[Start of section]
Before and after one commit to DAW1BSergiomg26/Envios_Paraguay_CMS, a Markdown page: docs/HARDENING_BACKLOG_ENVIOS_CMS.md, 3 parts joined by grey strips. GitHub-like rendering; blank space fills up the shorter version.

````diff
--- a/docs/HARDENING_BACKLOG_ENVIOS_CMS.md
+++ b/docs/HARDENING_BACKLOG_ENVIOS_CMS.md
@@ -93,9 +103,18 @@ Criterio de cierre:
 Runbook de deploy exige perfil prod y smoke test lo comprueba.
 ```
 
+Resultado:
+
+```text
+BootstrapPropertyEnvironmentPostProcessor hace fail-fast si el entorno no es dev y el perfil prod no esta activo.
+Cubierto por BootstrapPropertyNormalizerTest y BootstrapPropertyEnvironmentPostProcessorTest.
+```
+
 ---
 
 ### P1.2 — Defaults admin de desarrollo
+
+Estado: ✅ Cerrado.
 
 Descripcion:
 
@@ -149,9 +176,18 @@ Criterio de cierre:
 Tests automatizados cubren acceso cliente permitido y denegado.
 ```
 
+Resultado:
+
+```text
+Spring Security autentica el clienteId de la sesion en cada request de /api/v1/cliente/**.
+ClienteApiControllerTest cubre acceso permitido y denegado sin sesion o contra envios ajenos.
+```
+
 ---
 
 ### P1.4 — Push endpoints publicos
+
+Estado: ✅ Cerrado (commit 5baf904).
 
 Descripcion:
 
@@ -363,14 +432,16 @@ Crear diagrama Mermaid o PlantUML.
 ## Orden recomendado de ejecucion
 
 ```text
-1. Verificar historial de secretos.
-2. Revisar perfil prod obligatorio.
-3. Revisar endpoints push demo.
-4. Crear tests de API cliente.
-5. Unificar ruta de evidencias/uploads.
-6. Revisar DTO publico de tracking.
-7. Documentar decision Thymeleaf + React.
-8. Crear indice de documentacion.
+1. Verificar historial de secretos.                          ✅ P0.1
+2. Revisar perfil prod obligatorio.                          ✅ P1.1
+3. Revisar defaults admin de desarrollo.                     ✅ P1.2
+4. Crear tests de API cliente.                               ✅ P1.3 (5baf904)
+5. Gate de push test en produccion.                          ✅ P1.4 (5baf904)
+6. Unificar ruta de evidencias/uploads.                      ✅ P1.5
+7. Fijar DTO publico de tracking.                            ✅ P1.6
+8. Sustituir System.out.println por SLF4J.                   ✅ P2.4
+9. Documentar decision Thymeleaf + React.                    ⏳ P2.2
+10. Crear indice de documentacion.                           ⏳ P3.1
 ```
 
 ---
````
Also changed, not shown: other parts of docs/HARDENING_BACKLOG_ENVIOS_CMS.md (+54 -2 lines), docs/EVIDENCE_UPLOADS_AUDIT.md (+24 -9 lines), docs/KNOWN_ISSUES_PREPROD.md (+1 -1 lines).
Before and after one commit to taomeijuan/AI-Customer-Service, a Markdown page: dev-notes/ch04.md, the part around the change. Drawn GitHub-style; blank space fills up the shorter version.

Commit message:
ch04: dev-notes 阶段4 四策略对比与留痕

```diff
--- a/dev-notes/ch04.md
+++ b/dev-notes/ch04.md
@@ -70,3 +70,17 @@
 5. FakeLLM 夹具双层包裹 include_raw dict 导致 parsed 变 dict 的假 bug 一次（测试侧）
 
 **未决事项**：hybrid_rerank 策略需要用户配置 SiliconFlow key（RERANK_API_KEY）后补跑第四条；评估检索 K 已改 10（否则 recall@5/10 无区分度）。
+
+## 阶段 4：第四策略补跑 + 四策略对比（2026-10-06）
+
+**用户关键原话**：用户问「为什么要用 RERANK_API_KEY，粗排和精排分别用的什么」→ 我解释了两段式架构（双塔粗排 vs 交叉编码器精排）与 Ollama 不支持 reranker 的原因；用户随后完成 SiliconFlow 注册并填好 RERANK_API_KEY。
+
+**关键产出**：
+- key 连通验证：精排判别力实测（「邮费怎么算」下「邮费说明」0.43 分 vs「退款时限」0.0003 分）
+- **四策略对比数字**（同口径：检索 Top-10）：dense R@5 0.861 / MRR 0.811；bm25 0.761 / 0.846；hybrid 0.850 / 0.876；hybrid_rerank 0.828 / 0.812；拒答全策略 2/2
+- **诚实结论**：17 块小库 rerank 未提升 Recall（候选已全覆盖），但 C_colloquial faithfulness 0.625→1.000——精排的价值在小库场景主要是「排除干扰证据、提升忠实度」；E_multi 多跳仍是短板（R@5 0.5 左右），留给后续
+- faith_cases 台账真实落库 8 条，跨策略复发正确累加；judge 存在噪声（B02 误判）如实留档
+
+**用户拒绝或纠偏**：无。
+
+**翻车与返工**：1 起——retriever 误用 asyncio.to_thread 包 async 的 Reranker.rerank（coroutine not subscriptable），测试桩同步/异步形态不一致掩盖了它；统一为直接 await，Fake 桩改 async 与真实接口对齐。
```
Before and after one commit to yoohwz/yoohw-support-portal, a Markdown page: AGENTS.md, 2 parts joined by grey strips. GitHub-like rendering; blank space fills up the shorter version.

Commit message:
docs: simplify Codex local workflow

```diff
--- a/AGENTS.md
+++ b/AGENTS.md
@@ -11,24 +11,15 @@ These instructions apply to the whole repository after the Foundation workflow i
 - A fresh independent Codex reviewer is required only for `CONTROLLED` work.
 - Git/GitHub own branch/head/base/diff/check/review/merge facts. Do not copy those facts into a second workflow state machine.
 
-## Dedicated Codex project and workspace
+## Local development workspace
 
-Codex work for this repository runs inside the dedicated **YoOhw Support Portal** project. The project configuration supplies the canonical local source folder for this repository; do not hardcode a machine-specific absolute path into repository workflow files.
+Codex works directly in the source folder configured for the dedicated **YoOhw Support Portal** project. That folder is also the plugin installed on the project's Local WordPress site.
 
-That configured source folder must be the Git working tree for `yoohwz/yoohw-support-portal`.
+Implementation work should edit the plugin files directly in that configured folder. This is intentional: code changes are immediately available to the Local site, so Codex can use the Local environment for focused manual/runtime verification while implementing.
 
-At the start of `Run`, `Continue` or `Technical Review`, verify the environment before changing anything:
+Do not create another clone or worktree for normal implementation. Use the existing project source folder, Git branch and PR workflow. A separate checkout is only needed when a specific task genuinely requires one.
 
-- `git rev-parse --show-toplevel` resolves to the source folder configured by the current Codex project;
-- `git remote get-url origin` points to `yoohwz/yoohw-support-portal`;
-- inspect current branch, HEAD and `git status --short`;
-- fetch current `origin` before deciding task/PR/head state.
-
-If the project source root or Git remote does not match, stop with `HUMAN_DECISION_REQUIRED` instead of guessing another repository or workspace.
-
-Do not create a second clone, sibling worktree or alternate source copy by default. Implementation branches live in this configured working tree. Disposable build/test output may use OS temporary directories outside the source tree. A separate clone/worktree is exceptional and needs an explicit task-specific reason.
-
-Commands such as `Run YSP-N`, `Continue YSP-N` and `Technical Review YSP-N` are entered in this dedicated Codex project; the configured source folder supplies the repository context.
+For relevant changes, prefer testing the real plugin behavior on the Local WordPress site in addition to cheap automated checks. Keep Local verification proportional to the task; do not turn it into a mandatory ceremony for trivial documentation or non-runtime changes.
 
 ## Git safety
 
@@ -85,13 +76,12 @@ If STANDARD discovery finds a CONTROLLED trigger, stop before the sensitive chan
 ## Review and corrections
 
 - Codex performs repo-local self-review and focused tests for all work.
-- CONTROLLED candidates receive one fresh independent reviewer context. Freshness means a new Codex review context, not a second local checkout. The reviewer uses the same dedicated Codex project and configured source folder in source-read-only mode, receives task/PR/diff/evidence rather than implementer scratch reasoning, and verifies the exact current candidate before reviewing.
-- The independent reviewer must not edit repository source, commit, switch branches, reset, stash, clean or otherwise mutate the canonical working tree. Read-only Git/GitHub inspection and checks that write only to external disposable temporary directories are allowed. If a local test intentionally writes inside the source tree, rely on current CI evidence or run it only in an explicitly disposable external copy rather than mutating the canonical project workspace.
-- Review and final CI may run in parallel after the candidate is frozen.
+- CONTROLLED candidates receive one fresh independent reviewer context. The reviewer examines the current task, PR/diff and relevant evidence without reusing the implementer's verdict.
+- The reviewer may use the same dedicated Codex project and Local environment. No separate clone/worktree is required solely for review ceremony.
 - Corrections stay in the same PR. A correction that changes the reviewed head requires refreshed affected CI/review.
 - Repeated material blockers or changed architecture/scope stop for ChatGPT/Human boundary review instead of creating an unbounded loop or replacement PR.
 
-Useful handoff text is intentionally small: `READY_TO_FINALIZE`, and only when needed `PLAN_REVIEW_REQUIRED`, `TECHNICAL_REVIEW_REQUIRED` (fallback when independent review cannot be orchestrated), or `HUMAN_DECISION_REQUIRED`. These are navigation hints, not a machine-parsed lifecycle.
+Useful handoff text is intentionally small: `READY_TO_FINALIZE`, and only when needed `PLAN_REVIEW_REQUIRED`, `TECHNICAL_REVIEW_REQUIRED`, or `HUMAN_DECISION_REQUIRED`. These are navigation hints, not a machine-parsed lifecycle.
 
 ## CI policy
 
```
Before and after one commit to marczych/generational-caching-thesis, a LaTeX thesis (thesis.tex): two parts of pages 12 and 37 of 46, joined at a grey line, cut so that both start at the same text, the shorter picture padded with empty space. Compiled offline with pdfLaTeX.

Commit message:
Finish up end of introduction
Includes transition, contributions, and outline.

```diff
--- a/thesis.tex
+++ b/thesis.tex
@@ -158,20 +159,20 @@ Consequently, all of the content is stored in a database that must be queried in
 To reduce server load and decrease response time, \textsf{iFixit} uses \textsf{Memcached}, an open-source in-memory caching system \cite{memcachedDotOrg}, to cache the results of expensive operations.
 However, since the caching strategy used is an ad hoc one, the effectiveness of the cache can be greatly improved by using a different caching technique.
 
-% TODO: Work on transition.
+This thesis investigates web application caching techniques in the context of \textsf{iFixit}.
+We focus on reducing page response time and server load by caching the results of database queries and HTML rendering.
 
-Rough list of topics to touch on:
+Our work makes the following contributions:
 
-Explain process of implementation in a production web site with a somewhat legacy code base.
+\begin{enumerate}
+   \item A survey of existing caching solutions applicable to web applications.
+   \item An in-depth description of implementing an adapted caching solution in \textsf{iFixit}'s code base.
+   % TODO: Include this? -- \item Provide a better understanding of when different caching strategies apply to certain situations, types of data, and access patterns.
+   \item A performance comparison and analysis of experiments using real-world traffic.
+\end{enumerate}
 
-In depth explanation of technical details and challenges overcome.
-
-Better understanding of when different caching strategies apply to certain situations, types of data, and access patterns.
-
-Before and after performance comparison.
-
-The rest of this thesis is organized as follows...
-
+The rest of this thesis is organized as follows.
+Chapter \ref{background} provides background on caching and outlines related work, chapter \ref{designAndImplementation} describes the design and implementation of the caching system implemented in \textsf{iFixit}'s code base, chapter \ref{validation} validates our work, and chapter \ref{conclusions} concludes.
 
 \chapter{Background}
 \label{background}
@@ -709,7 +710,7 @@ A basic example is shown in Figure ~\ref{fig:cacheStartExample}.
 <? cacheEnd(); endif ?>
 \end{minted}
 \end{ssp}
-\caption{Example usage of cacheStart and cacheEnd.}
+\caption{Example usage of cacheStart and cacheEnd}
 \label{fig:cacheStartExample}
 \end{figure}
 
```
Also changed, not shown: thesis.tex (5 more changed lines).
[End of section]
→ **Exercise aim**
The word "notes" may appear on some lines of these records; state how many such lines there are, and nothing else.

→ **Answer below**
4